■ **Exercise directions**: Would you output all the lines below precisely as they stand, leaving each picture out?

[Opening Entries shown section]

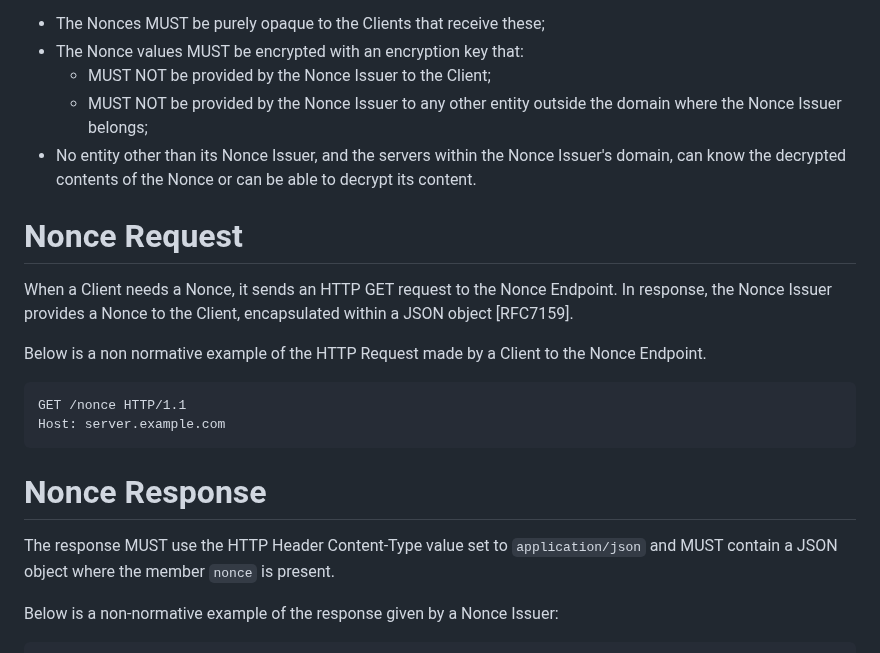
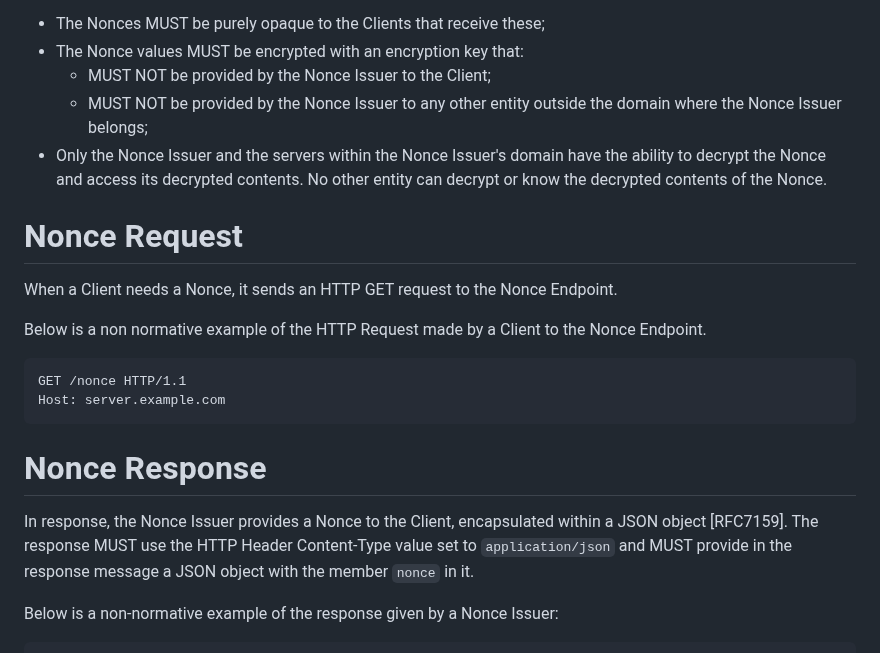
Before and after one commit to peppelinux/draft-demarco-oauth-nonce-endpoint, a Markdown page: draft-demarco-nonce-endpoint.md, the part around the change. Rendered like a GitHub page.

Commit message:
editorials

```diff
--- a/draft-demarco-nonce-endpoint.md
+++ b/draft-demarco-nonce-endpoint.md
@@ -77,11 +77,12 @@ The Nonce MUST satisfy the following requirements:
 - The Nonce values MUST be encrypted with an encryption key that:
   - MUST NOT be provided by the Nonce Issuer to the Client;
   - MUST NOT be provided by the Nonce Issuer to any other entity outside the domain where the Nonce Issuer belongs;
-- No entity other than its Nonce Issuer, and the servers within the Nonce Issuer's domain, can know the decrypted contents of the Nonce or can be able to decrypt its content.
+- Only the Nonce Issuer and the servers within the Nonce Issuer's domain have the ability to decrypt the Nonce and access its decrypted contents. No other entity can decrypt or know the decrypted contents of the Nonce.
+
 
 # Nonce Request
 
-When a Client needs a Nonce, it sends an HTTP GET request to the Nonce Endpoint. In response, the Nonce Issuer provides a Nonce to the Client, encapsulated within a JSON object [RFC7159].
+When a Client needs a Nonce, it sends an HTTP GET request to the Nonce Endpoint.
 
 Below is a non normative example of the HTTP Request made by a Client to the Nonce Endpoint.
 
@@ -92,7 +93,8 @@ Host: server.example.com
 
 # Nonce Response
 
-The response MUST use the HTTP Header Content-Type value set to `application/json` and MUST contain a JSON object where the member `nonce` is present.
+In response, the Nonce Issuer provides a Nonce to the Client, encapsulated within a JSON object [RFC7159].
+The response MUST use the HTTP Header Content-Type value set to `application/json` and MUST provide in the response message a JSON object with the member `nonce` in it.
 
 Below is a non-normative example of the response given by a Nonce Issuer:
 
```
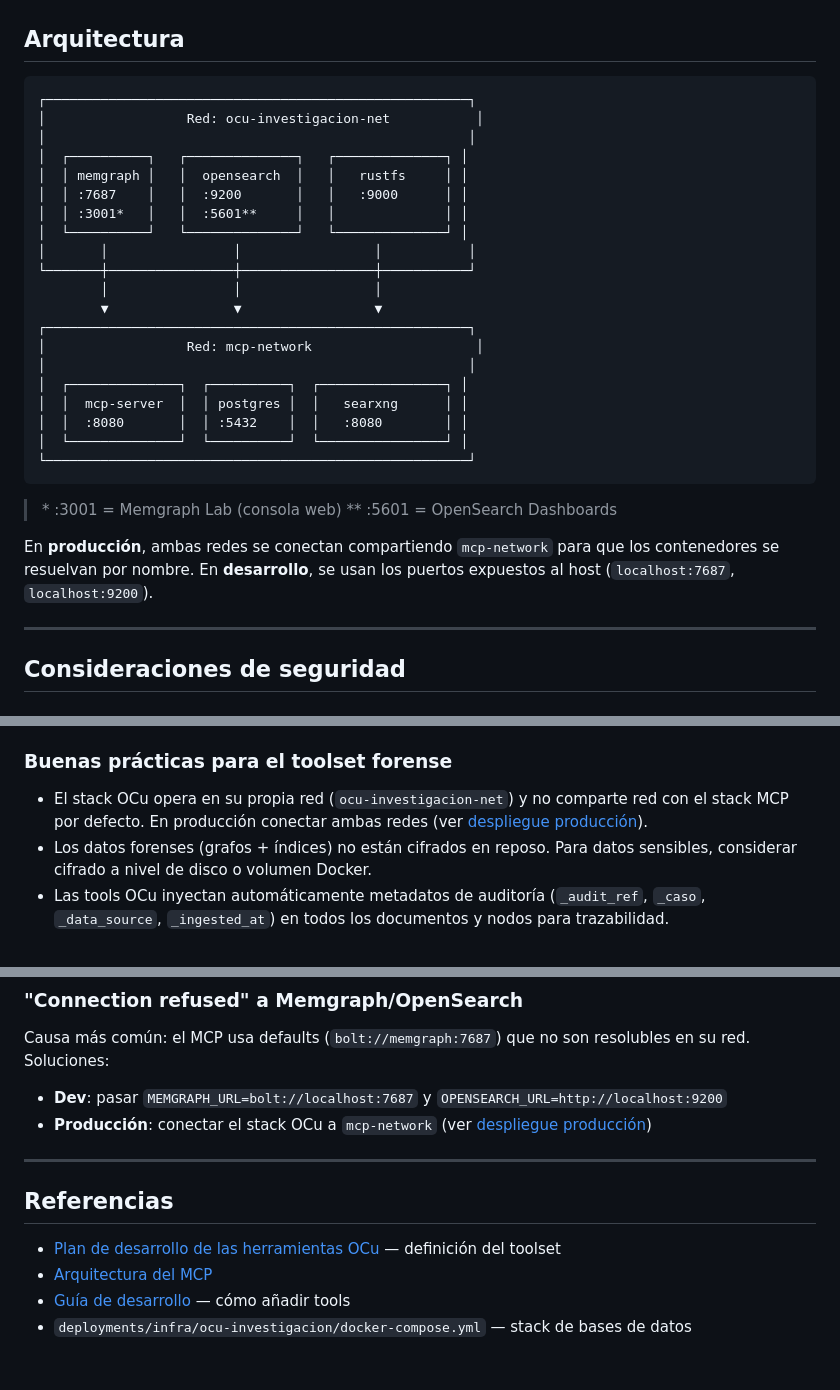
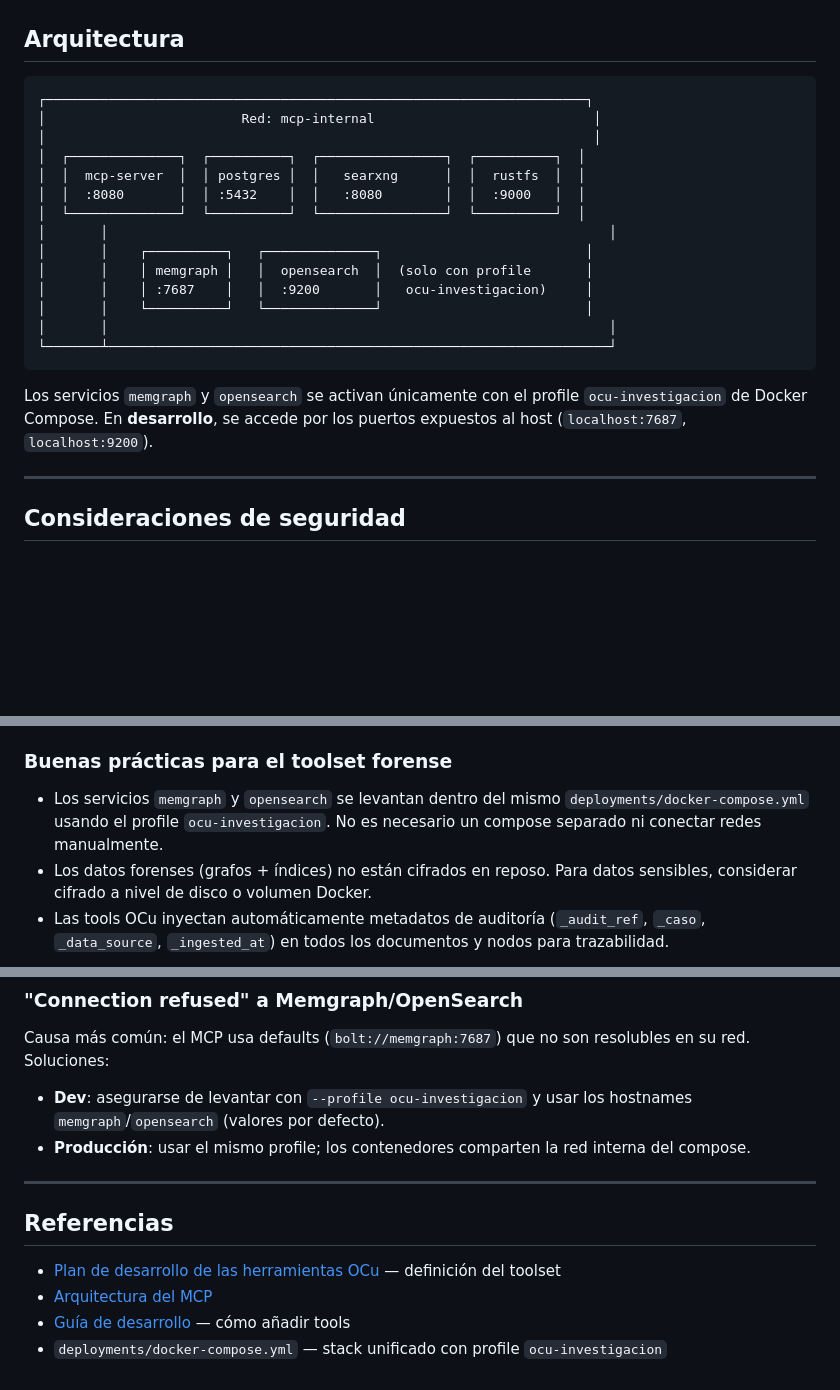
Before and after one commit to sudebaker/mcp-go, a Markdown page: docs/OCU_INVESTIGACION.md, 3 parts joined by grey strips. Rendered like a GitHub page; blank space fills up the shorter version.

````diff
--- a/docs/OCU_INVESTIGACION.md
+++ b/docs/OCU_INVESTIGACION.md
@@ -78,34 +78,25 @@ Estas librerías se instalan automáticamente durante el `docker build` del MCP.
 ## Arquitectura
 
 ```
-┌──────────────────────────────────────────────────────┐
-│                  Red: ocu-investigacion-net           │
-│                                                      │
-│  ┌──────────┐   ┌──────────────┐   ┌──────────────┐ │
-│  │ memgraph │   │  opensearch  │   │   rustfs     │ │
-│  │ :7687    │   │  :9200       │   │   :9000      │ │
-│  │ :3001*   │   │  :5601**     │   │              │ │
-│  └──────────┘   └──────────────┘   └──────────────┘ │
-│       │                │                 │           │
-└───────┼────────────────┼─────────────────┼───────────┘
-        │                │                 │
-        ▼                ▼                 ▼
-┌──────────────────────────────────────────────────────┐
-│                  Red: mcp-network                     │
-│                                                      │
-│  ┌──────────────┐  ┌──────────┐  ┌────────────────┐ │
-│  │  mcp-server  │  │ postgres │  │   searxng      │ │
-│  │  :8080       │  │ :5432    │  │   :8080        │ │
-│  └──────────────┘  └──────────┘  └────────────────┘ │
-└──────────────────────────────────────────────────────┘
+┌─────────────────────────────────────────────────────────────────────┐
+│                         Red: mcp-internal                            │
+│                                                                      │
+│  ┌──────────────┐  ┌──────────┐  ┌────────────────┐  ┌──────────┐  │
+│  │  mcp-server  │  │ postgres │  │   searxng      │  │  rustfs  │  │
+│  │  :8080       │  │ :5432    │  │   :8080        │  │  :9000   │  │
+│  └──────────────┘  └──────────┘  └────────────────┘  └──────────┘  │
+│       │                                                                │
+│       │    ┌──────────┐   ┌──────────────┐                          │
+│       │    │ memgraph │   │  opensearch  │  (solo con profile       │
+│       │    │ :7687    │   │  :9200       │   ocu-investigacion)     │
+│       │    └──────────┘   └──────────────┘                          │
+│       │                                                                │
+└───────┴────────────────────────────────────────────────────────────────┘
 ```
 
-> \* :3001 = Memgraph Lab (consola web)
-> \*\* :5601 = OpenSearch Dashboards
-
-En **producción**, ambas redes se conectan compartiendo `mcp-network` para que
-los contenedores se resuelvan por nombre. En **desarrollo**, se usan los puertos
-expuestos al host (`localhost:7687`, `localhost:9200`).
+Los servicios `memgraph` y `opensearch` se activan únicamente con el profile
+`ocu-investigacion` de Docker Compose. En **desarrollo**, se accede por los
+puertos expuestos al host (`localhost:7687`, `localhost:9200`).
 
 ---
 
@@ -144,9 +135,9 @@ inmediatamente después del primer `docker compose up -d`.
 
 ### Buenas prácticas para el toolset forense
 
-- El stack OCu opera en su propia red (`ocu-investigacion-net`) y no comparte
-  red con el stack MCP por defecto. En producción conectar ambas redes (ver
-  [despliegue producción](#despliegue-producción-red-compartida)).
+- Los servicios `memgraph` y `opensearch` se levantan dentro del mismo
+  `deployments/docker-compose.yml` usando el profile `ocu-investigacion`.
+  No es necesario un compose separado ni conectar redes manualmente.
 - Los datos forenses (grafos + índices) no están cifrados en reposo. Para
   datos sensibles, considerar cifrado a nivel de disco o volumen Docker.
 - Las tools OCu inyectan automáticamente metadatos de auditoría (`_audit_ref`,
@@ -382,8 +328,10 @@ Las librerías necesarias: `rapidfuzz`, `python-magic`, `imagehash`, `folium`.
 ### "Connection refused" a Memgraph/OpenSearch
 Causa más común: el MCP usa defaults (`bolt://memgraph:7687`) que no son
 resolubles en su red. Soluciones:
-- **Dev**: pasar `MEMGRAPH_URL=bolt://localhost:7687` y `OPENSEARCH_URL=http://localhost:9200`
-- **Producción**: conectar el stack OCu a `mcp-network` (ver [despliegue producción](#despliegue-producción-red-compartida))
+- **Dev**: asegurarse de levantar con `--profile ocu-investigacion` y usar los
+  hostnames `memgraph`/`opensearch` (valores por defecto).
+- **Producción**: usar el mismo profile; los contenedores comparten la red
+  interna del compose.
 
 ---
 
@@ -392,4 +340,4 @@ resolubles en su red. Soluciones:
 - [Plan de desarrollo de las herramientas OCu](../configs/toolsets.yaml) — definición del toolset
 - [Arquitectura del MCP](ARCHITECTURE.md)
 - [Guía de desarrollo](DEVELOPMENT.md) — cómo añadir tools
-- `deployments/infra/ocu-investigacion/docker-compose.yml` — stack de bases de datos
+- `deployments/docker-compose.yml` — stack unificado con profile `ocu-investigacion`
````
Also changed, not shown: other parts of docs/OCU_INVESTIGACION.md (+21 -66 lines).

[Closing Entries shown section]

■ **Exercise result**:
Before and after one commit to peppelinux/draft-demarco-oauth-nonce-endpoint, a Markdown page: draft-demarco-nonce-endpoint.md, the part around the change. Rendered like a GitHub page.

Commit message:
editorials

```diff
--- a/draft-demarco-nonce-endpoint.md
+++ b/draft-demarco-nonce-endpoint.md
@@ -77,11 +77,12 @@ The Nonce MUST satisfy the following requirements:
 - The Nonce values MUST be encrypted with an encryption key that:
   - MUST NOT be provided by the Nonce Issuer to the Client;
   - MUST NOT be provided by the Nonce Issuer to any other entity outside the domain where the Nonce Issuer belongs;
-- No entity other than its Nonce Issuer, and the servers within the Nonce Issuer's domain, can know the decrypted contents of the Nonce or can be able to decrypt its content.
+- Only the Nonce Issuer and the servers within the Nonce Issuer's domain have the ability to decrypt the Nonce and access its decrypted contents. No other entity can decrypt or know the decrypted contents of the Nonce.
+
 
 # Nonce Request
 
-When a Client needs a Nonce, it sends an HTTP GET request to the Nonce Endpoint. In response, the Nonce Issuer provides a Nonce to the Client, encapsulated within a JSON object [RFC7159].
+When a Client needs a Nonce, it sends an HTTP GET request to the Nonce Endpoint.
 
 Below is a non normative example of the HTTP Request made by a Client to the Nonce Endpoint.
 
@@ -92,7 +93,8 @@ Host: server.example.com
 
 # Nonce Response
 
-The response MUST use the HTTP Header Content-Type value set to `application/json` and MUST contain a JSON object where the member `nonce` is present.
+In response, the Nonce Issuer provides a Nonce to the Client, encapsulated within a JSON object [RFC7159].
+The response MUST use the HTTP Header Content-Type value set to `application/json` and MUST provide in the response message a JSON object with the member `nonce` in it.
 
 Below is a non-normative example of the response given by a Nonce Issuer:
 
```
Before and after one commit to sudebaker/mcp-go, a Markdown page: docs/OCU_INVESTIGACION.md, 3 parts joined by grey strips. Rendered like a GitHub page; blank space fills up the shorter version.

````diff
--- a/docs/OCU_INVESTIGACION.md
+++ b/docs/OCU_INVESTIGACION.md
@@ -78,34 +78,25 @@ Estas librerías se instalan automáticamente durante el `docker build` del MCP.
 ## Arquitectura
 
 ```
-┌──────────────────────────────────────────────────────┐
-│                  Red: ocu-investigacion-net           │
-│                                                      │
-│  ┌──────────┐   ┌──────────────┐   ┌──────────────┐ │
-│  │ memgraph │   │  opensearch  │   │   rustfs     │ │
-│  │ :7687    │   │  :9200       │   │   :9000      │ │
-│  │ :3001*   │   │  :5601**     │   │              │ │
-│  └──────────┘   └──────────────┘   └──────────────┘ │
-│       │                │                 │           │
-└───────┼────────────────┼─────────────────┼───────────┘
-        │                │                 │
-        ▼                ▼                 ▼
-┌──────────────────────────────────────────────────────┐
-│                  Red: mcp-network                     │
-│                                                      │
-│  ┌──────────────┐  ┌──────────┐  ┌────────────────┐ │
-│  │  mcp-server  │  │ postgres │  │   searxng      │ │
-│  │  :8080       │  │ :5432    │  │   :8080        │ │
-│  └──────────────┘  └──────────┘  └────────────────┘ │
-└──────────────────────────────────────────────────────┘
+┌─────────────────────────────────────────────────────────────────────┐
+│                         Red: mcp-internal                            │
+│                                                                      │
+│  ┌──────────────┐  ┌──────────┐  ┌────────────────┐  ┌──────────┐  │
+│  │  mcp-server  │  │ postgres │  │   searxng      │  │  rustfs  │  │
+│  │  :8080       │  │ :5432    │  │   :8080        │  │  :9000   │  │
+│  └──────────────┘  └──────────┘  └────────────────┘  └──────────┘  │
+│       │                                                                │
+│       │    ┌──────────┐   ┌──────────────┐                          │
+│       │    │ memgraph │   │  opensearch  │  (solo con profile       │
+│       │    │ :7687    │   │  :9200       │   ocu-investigacion)     │
+│       │    └──────────┘   └──────────────┘                          │
+│       │                                                                │
+└───────┴────────────────────────────────────────────────────────────────┘
 ```
 
-> \* :3001 = Memgraph Lab (consola web)
-> \*\* :5601 = OpenSearch Dashboards
-
-En **producción**, ambas redes se conectan compartiendo `mcp-network` para que
-los contenedores se resuelvan por nombre. En **desarrollo**, se usan los puertos
-expuestos al host (`localhost:7687`, `localhost:9200`).
+Los servicios `memgraph` y `opensearch` se activan únicamente con el profile
+`ocu-investigacion` de Docker Compose. En **desarrollo**, se accede por los
+puertos expuestos al host (`localhost:7687`, `localhost:9200`).
 
 ---
 
@@ -144,9 +135,9 @@ inmediatamente después del primer `docker compose up -d`.
 
 ### Buenas prácticas para el toolset forense
 
-- El stack OCu opera en su propia red (`ocu-investigacion-net`) y no comparte
-  red con el stack MCP por defecto. En producción conectar ambas redes (ver
-  [despliegue producción](#despliegue-producción-red-compartida)).
+- Los servicios `memgraph` y `opensearch` se levantan dentro del mismo
+  `deployments/docker-compose.yml` usando el profile `ocu-investigacion`.
+  No es necesario un compose separado ni conectar redes manualmente.
 - Los datos forenses (grafos + índices) no están cifrados en reposo. Para
   datos sensibles, considerar cifrado a nivel de disco o volumen Docker.
 - Las tools OCu inyectan automáticamente metadatos de auditoría (`_audit_ref`,
@@ -382,8 +328,10 @@ Las librerías necesarias: `rapidfuzz`, `python-magic`, `imagehash`, `folium`.
 ### "Connection refused" a Memgraph/OpenSearch
 Causa más común: el MCP usa defaults (`bolt://memgraph:7687`) que no son
 resolubles en su red. Soluciones:
-- **Dev**: pasar `MEMGRAPH_URL=bolt://localhost:7687` y `OPENSEARCH_URL=http://localhost:9200`
-- **Producción**: conectar el stack OCu a `mcp-network` (ver [despliegue producción](#despliegue-producción-red-compartida))
+- **Dev**: asegurarse de levantar con `--profile ocu-investigacion` y usar los
+  hostnames `memgraph`/`opensearch` (valores por defecto).
+- **Producción**: usar el mismo profile; los contenedores comparten la red
+  interna del compose.
 
 ---
 
@@ -392,4 +340,4 @@ resolubles en su red. Soluciones:
 - [Plan de desarrollo de las herramientas OCu](../configs/toolsets.yaml) — definición del toolset
 - [Arquitectura del MCP](ARCHITECTURE.md)
 - [Guía de desarrollo](DEVELOPMENT.md) — cómo añadir tools
-- `deployments/infra/ocu-investigacion/docker-compose.yml` — stack de bases de datos
+- `deployments/docker-compose.yml` — stack unificado con profile `ocu-investigacion`
````
Also changed, not shown: other parts of docs/OCU_INVESTIGACION.md (+21 -66 lines).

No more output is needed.